*What you need to do*
Your reply should repeat all records verbatim and contain no images.

Segment Start: Given information

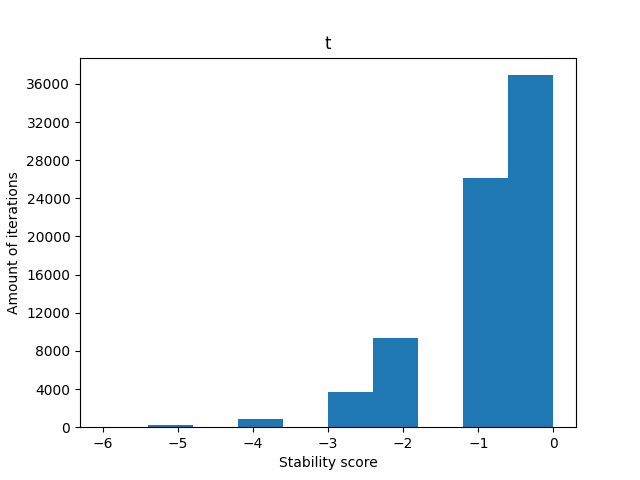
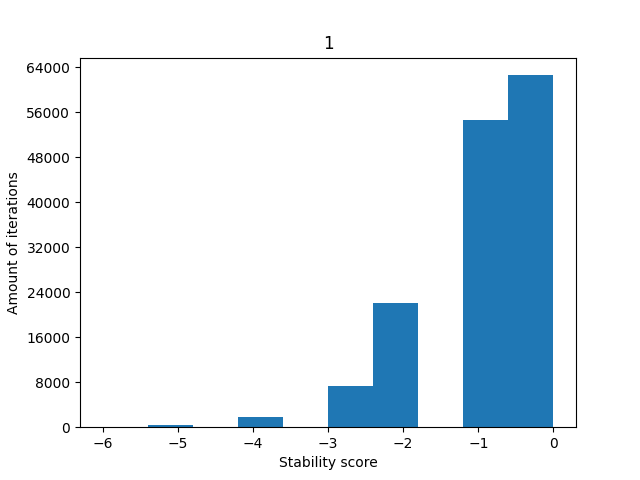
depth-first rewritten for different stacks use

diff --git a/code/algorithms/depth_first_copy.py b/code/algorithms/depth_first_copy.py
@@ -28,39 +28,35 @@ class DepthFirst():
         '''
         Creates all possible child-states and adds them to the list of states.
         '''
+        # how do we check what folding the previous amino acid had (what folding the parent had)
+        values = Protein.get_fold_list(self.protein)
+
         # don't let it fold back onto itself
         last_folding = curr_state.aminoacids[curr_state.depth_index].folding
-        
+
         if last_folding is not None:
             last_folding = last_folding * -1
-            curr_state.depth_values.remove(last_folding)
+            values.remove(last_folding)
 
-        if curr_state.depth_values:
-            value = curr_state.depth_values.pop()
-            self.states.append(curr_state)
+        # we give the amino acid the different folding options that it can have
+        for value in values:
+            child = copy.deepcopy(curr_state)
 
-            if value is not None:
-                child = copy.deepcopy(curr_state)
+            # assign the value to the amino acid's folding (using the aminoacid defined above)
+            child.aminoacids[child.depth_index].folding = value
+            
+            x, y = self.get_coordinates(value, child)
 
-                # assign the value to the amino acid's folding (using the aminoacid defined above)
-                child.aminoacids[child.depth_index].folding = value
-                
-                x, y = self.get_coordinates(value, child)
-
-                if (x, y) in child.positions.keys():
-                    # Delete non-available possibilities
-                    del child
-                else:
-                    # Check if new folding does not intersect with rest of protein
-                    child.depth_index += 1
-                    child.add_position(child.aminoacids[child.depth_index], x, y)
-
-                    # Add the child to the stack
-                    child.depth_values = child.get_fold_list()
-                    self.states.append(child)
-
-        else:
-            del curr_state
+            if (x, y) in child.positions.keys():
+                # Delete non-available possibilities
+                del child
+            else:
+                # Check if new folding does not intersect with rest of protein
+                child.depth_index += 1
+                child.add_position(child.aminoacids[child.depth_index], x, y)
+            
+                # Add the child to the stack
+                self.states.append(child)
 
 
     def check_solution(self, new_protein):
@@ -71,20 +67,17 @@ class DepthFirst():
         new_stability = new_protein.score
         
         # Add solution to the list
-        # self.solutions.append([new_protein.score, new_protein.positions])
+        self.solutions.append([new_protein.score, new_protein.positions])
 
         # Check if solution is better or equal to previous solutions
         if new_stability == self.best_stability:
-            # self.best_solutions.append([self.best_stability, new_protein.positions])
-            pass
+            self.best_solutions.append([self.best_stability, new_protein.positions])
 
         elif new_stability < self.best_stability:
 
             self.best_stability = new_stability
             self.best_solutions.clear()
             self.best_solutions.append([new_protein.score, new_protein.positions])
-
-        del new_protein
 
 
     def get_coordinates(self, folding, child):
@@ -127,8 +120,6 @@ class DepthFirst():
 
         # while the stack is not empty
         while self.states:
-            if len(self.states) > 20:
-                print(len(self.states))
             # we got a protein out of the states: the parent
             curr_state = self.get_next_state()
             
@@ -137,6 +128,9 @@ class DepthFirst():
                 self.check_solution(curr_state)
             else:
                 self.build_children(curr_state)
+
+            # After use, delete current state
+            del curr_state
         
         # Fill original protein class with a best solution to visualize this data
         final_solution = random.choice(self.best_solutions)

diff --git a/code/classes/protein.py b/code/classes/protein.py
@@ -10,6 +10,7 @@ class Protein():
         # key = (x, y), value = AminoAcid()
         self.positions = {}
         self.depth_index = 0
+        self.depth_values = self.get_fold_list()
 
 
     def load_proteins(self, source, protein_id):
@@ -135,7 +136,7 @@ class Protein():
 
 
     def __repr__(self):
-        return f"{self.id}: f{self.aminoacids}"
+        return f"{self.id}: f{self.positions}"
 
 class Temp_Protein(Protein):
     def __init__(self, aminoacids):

Segment End: Given information

*Expected answer*
depth-first rewritten for different stacks use

diff --git a/code/algorithms/depth_first_copy.py b/code/algorithms/depth_first_copy.py
@@ -28,39 +28,35 @@ class DepthFirst():
         '''
         Creates all possible child-states and adds them to the list of states.
         '''
+        # how do we check what folding the previous amino acid had (what folding the parent had)
+        values = Protein.get_fold_list(self.protein)
+
         # don't let it fold back onto itself
         last_folding = curr_state.aminoacids[curr_state.depth_index].folding
-        
+
         if last_folding is not None:
             last_folding = last_folding * -1
-            curr_state.depth_values.remove(last_folding)
+            values.remove(last_folding)
 
-        if curr_state.depth_values:
-            value = curr_state.depth_values.pop()
-            self.states.append(curr_state)
+        # we give the amino acid the different folding options that it can have
+        for value in values:
+            child = copy.deepcopy(curr_state)
 
-            if value is not None:
-                child = copy.deepcopy(curr_state)
+            # assign the value to the amino acid's folding (using the aminoacid defined above)
+            child.aminoacids[child.depth_index].folding = value
+            
+            x, y = self.get_coordinates(value, child)
 
-                # assign the value to the amino acid's folding (using the aminoacid defined above)
-                child.aminoacids[child.depth_index].folding = value
-                
-                x, y = self.get_coordinates(value, child)
-
-                if (x, y) in child.positions.keys():
-                    # Delete non-available possibilities
-                    del child
-                else:
-                    # Check if new folding does not intersect with rest of protein
-                    child.depth_index += 1
-                    child.add_position(child.aminoacids[child.depth_index], x, y)
-
-                    # Add the child to the stack
-                    child.depth_values = child.get_fold_list()
-                    self.states.append(child)
-
-        else:
-            del curr_state
+            if (x, y) in child.positions.keys():
+                # Delete non-available possibilities
+                del child
+            else:
+                # Check if new folding does not intersect with rest of protein
+                child.depth_index += 1
+                child.add_position(child.aminoacids[child.depth_index], x, y)
+            
+                # Add the child to the stack
+                self.states.append(child)
 
 
     def check_solution(self, new_protein):
@@ -71,20 +67,17 @@ class DepthFirst():
         new_stability = new_protein.score
         
         # Add solution to the list
-        # self.solutions.append([new_protein.score, new_protein.positions])
+        self.solutions.append([new_protein.score, new_protein.positions])
 
         # Check if solution is better or equal to previous solutions
         if new_stability == self.best_stability:
-            # self.best_solutions.append([self.best_stability, new_protein.positions])
-            pass
+            self.best_solutions.append([self.best_stability, new_protein.positions])
 
         elif new_stability < self.best_stability:
 
             self.best_stability = new_stability
             self.best_solutions.clear()
             self.best_solutions.append([new_protein.score, new_protein.positions])
-
-        del new_protein
 
 
     def get_coordinates(self, folding, child):
@@ -127,8 +120,6 @@ class DepthFirst():
 
         # while the stack is not empty
         while self.states:
-            if len(self.states) > 20:
-                print(len(self.states))
             # we got a protein out of the states: the parent
             curr_state = self.get_next_state()
             
@@ -137,6 +128,9 @@ class DepthFirst():
                 self.check_solution(curr_state)
             else:
                 self.build_children(curr_state)
+
+            # After use, delete current state
+            del curr_state
         
         # Fill original protein class with a best solution to visualize this data
         final_solution = random.choice(self.best_solutions)

diff --git a/code/classes/protein.py b/code/classes/protein.py
@@ -10,6 +10,7 @@ class Protein():
         # key = (x, y), value = AminoAcid()
         self.positions = {}
         self.depth_index = 0
+        self.depth_values = self.get_fold_list()
 
 
     def load_proteins(self, source, protein_id):
@@ -135,7 +136,7 @@ class Protein():
 
 
     def __repr__(self):
-        return f"{self.id}: f{self.aminoacids}"
+        return f"{self.id}: f{self.positions}"
 
 class Temp_Protein(Protein):
     def __init__(self, aminoacids):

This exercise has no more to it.